- **Data records**:
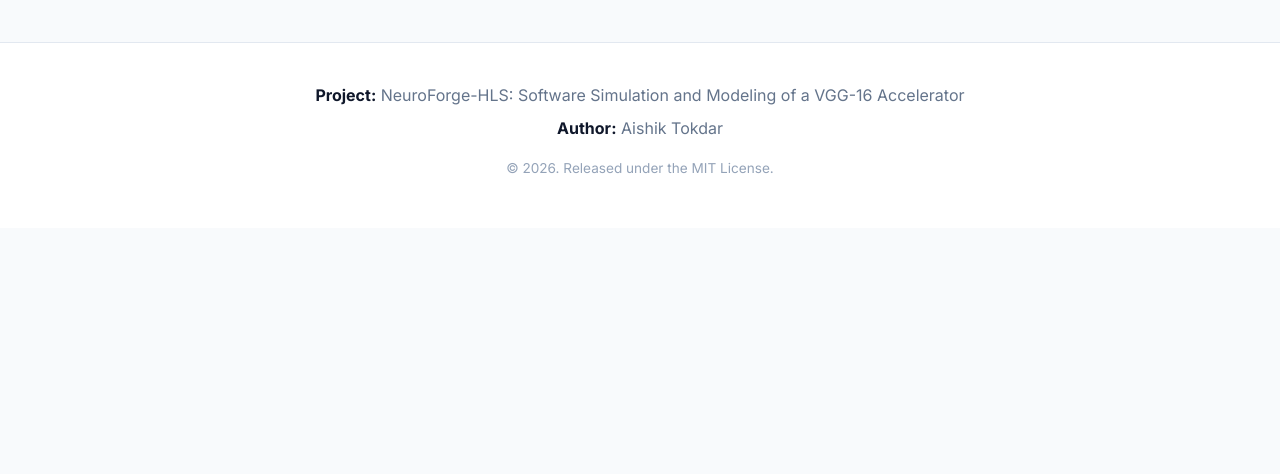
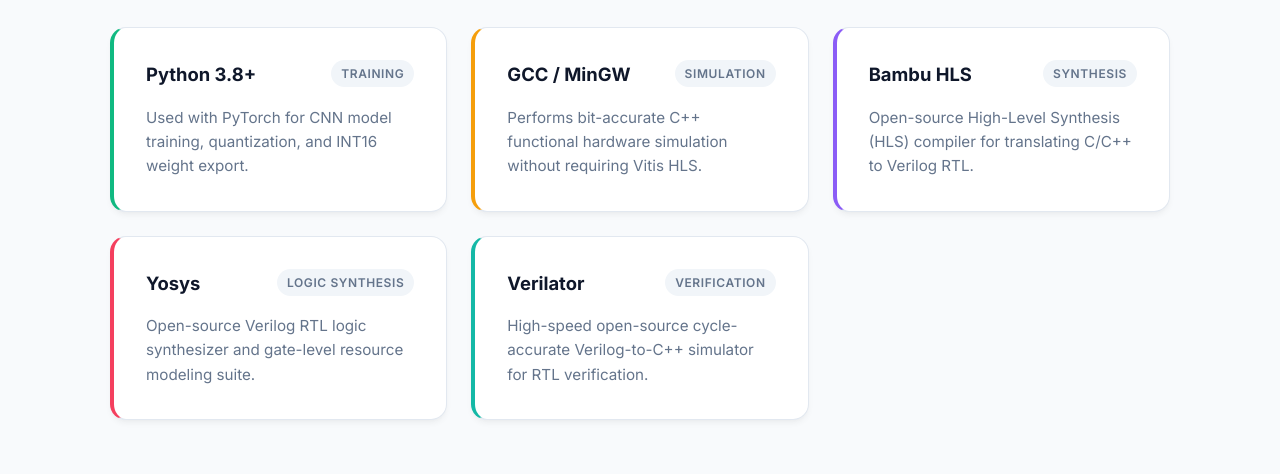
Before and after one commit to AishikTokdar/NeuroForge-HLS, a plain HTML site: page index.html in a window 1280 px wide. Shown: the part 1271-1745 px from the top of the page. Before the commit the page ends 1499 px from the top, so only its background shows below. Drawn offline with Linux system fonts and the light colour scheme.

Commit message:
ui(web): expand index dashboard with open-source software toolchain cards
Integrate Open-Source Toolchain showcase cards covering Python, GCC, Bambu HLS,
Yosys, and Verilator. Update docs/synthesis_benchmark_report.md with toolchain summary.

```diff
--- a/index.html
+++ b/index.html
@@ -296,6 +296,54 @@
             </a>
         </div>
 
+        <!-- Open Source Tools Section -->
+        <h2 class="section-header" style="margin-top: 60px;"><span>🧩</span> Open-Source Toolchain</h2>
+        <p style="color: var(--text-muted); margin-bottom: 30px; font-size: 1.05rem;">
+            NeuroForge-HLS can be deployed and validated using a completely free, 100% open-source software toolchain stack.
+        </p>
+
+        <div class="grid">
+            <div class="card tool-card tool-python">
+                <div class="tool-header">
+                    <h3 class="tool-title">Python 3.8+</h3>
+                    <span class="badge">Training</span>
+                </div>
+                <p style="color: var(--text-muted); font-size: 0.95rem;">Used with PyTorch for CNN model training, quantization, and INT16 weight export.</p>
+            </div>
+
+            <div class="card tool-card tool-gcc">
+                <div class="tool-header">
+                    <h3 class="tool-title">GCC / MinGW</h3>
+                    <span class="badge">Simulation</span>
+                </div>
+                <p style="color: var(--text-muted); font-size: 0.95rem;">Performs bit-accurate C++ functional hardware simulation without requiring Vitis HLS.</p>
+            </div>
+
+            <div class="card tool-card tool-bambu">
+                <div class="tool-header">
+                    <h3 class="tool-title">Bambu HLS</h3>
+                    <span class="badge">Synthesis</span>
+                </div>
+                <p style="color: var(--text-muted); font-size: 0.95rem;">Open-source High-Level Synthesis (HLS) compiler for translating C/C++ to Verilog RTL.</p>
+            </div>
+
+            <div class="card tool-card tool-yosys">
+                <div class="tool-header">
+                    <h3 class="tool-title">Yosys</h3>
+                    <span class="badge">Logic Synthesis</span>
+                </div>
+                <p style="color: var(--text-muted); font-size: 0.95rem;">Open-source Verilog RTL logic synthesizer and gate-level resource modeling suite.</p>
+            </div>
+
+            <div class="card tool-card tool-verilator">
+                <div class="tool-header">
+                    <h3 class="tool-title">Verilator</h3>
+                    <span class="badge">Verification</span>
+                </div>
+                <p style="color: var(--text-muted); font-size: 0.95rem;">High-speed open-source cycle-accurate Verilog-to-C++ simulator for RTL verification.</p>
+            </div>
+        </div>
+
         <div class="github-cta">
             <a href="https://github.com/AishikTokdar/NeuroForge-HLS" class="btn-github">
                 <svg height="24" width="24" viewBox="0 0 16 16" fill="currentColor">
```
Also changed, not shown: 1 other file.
==
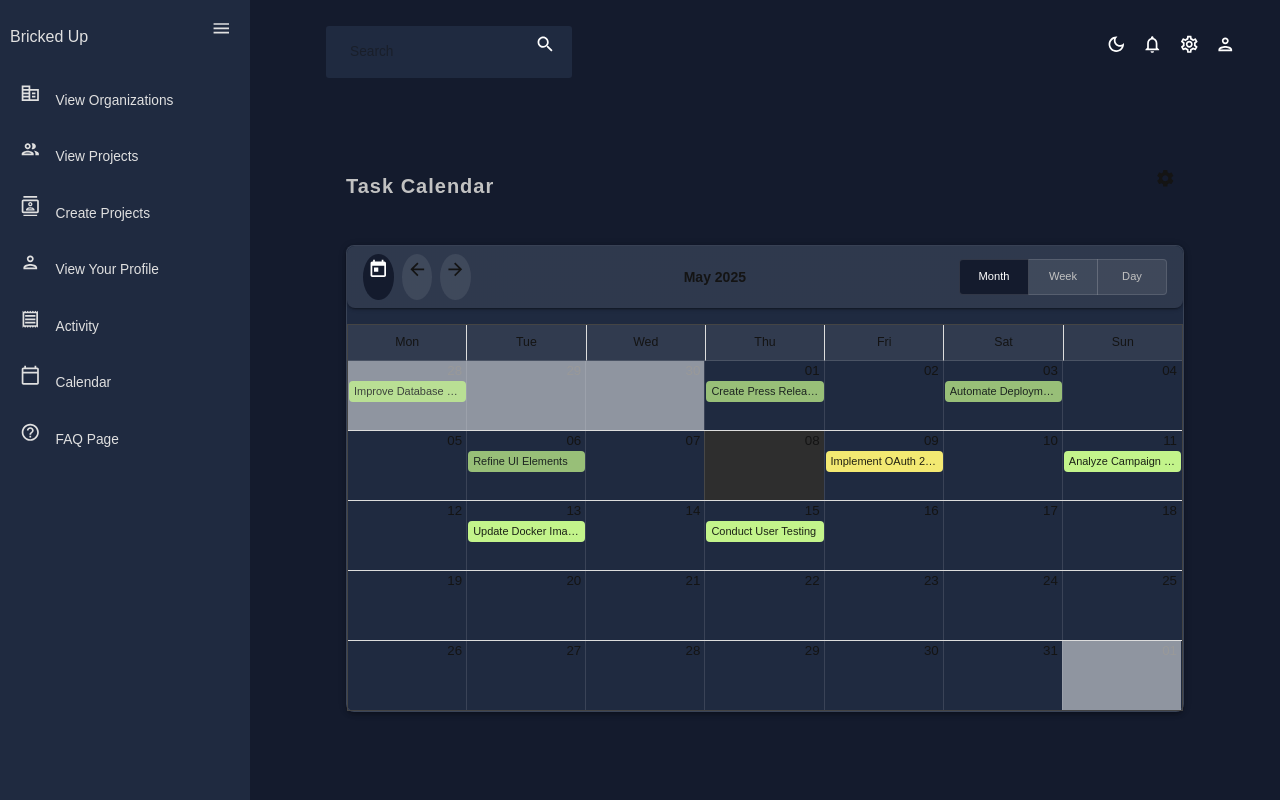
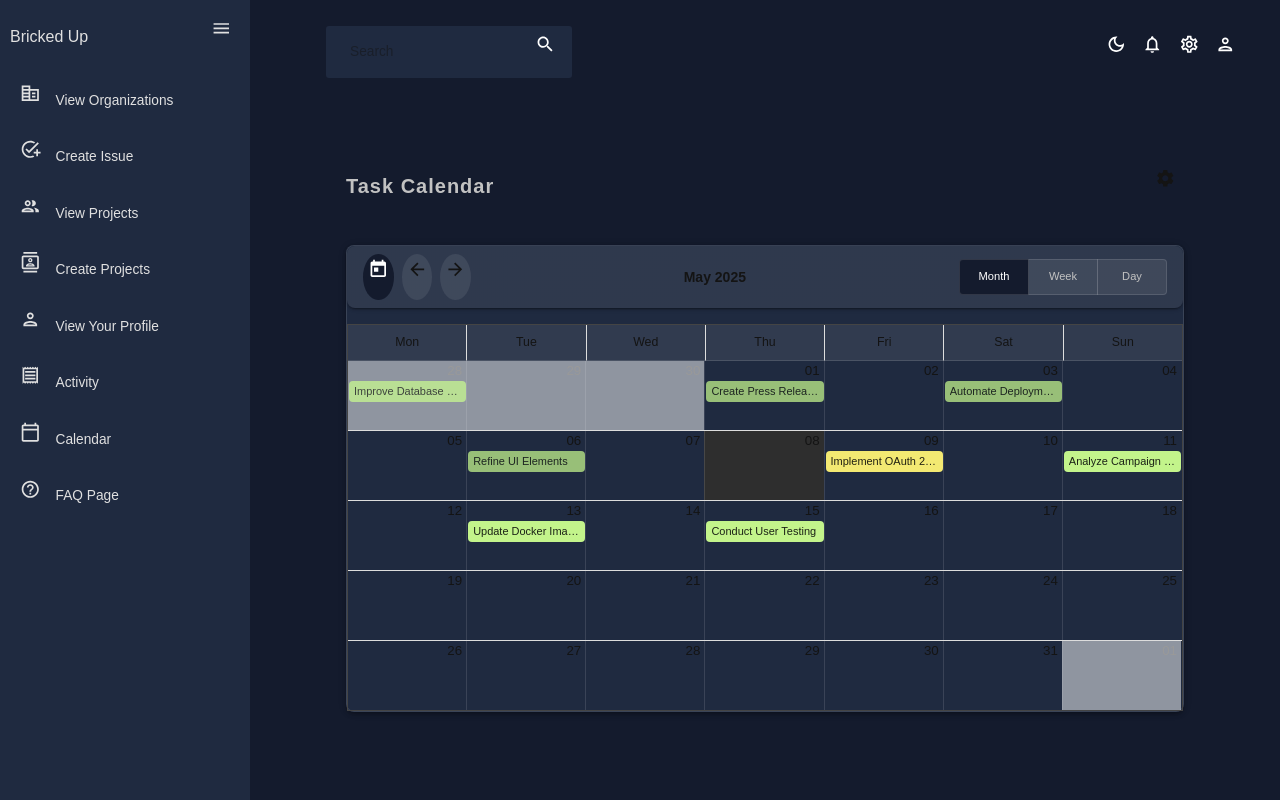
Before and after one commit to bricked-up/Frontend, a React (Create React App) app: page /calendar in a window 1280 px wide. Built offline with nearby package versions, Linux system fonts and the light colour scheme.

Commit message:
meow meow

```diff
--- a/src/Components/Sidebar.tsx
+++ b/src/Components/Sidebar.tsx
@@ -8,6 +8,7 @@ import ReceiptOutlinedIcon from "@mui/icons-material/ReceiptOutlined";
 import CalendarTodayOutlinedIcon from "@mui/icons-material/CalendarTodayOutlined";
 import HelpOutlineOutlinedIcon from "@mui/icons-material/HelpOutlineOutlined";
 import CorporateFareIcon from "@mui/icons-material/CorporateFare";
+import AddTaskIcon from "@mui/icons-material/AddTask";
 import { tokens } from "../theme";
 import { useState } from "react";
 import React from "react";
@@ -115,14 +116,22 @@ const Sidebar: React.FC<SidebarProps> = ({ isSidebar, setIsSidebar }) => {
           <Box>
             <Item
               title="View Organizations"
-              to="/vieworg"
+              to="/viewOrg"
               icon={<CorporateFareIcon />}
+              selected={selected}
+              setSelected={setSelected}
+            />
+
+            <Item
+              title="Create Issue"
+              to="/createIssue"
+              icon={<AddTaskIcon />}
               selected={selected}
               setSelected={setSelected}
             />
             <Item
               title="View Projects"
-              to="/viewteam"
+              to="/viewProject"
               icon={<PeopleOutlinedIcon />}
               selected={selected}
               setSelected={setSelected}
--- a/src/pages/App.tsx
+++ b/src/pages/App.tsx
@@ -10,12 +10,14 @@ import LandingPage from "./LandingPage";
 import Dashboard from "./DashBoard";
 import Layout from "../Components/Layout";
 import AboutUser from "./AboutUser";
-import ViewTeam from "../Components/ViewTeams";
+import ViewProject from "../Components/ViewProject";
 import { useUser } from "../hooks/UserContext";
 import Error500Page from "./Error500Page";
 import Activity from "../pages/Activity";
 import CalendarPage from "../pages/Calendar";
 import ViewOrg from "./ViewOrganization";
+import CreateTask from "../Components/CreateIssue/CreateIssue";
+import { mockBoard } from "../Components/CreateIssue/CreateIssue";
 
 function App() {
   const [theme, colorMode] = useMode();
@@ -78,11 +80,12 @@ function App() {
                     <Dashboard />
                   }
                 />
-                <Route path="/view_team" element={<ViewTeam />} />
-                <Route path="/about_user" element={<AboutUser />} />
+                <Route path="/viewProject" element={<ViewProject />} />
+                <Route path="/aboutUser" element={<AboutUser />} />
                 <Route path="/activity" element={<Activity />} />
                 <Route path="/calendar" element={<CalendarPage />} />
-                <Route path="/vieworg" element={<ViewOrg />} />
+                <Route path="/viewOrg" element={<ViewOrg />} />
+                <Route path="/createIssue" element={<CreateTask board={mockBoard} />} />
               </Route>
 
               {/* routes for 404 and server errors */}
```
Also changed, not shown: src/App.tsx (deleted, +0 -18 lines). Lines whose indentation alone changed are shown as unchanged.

- **Work request**: Search the entries for the word "after" and show every line that has it.

- **Task solution**:
Before and after one commit to AishikTokdar/NeuroForge-HLS, a plain HTML site: page index.html in a window 1280 px wide. Shown: the part 1271-1745 px from the top of the page. Before the commit the page ends 1499 px from the top, so only its background shows below. Drawn offline with Linux system fonts and the light colour scheme.
Before and after one commit to bricked-up/Frontend, a React (Create React App) app: page /calendar in a window 1280 px wide. Built offline with nearby package versions, Linux system fonts and the light colour scheme.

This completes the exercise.